Need content? Find public domain works free for the taking!
Even though you've always been told otherwise, writers and artists can copy other people’s work and get away with it. Enter the world of the public domain, where everything is free for the taking, and the only secret to unlocking this treasure trove is knowing how to recognize free content and where to find it.
With The Public Domain, you'll get specific information about finding copyright free writings, music, art, photography, software, maps, databases, videos, and more.
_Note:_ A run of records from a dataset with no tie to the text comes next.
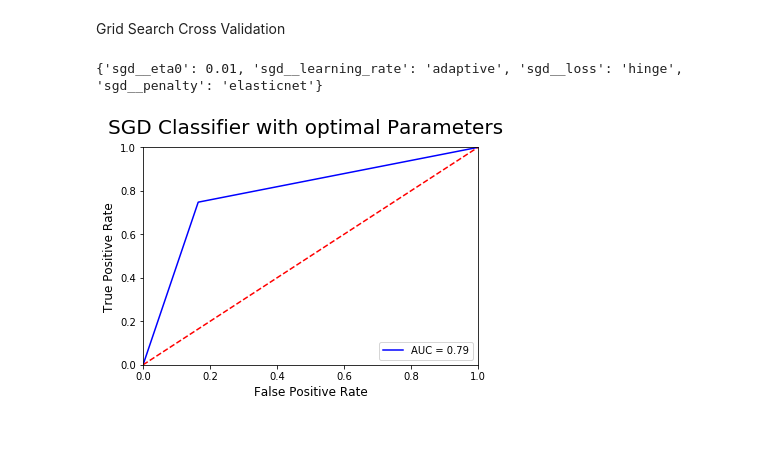
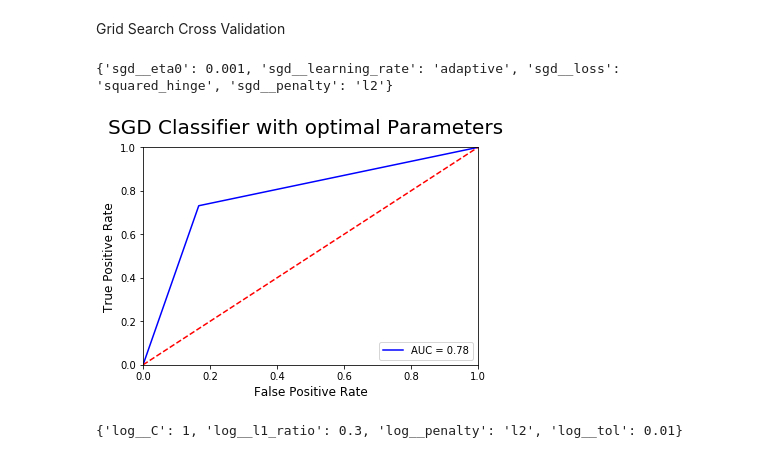
Before and after one commit to ShashankSharma26/Disaster-or-not-NLP-with-tweets, a Jupyter notebook: EDA & Data Modelling/Disaster or not- EDA & Data Modelling.ipynb, the cells around one changed output. Cells and saved outputs as stored; diff of their text form; code cells hidden in the pictures.

```diff
--- a/EDA & Data Modelling/Disaster or not- EDA & Data Modelling.ipynb
+++ b/EDA & Data Modelling/Disaster or not- EDA & Data Modelling.ipynb
@@ -329,3 +329,9 @@ grid_sgd = GridSearchCV(estimator=sgd_classifier,
                      param_grid=grid_param,
                      cv=5,
                      n_jobs=-1)
+
+grid_model_sgd = grid_sgd.fit(X_train, y_train)
+
+print(grid_model_sgd.best_params_)
+# %% [output]
+{'sgd__eta0': 0.001, 'sgd__learning_rate': 'adaptive', 'sgd__loss': 'squared_hinge', 'sgd__penalty': 'l2'}
@@ -334,12 +338,28 @@ grid_model_sgd = grid_sgd.fit(X_train, y_train)
-# %%
-print(grid_model_sgd.best_params_)
-# %% [output]
-{'sgd__eta0': 0.01, 'sgd__learning_rate': 'adaptive', 'sgd__loss': 'hinge', 'sgd__penalty': 'elasticnet'}
 # %%
 grid_sgd_prediction = grid_model_sgd.predict(X_test)
-auc,f = roc(sgd_prediction,'SGD Classifier with optimal Parameters')
+auc,f = roc(grid_sgd_prediction,'SGD Classifier with optimal Parameters')
 
 model_result = model_result.append({'Model':'Grid_SGD Classifier','AUC ROC': auc,'F1':f}, ignore_index=True)
 # %% [output]
-[figure, old version]
+[figure, new version]
+# %%
+# logistic classifier
+
+grid_param = {
+    'log__penalty': ['l2', 'elasticnet'],
+    'log__tol':[1e-1,1e-2,1e-3,1e-4,1e-5],
+    'log__l1_ratio':[0.1,0.2,0.3,0.4],
+    'log__C':[1,0.1,0.01]
+}
+
+grid_log = GridSearchCV(estimator=Log_regression,
+                     param_grid=grid_param,
+                     cv=5,
+                     n_jobs=-1)
+
+grid_model_log = grid_log.fit(X_train, y_train)
+
+print(grid_model_log.best_params_)
+# %% [output]
+{'log__C': 1, 'log__l1_ratio': 0.3, 'log__penalty': 'l2', 'log__tol': 0.01}
 # %%
```
Also changed, not shown: parts of 12 cells of this notebook.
Find out about:
- how to find public domain materials
- how to handle challenges to public domain claims
- public domain "gray areas"
- copyright protections and expirations
- use of public domain art or film for advertising or other commercial purposes
- web content in the public domain
- how to research copyright office records
- how to get permission to use work not in the public domain
John B. McHugh
Emmy E. Werner
" A unique guide to finding and using copyright-free material with no permission or fees necessary. “ Choice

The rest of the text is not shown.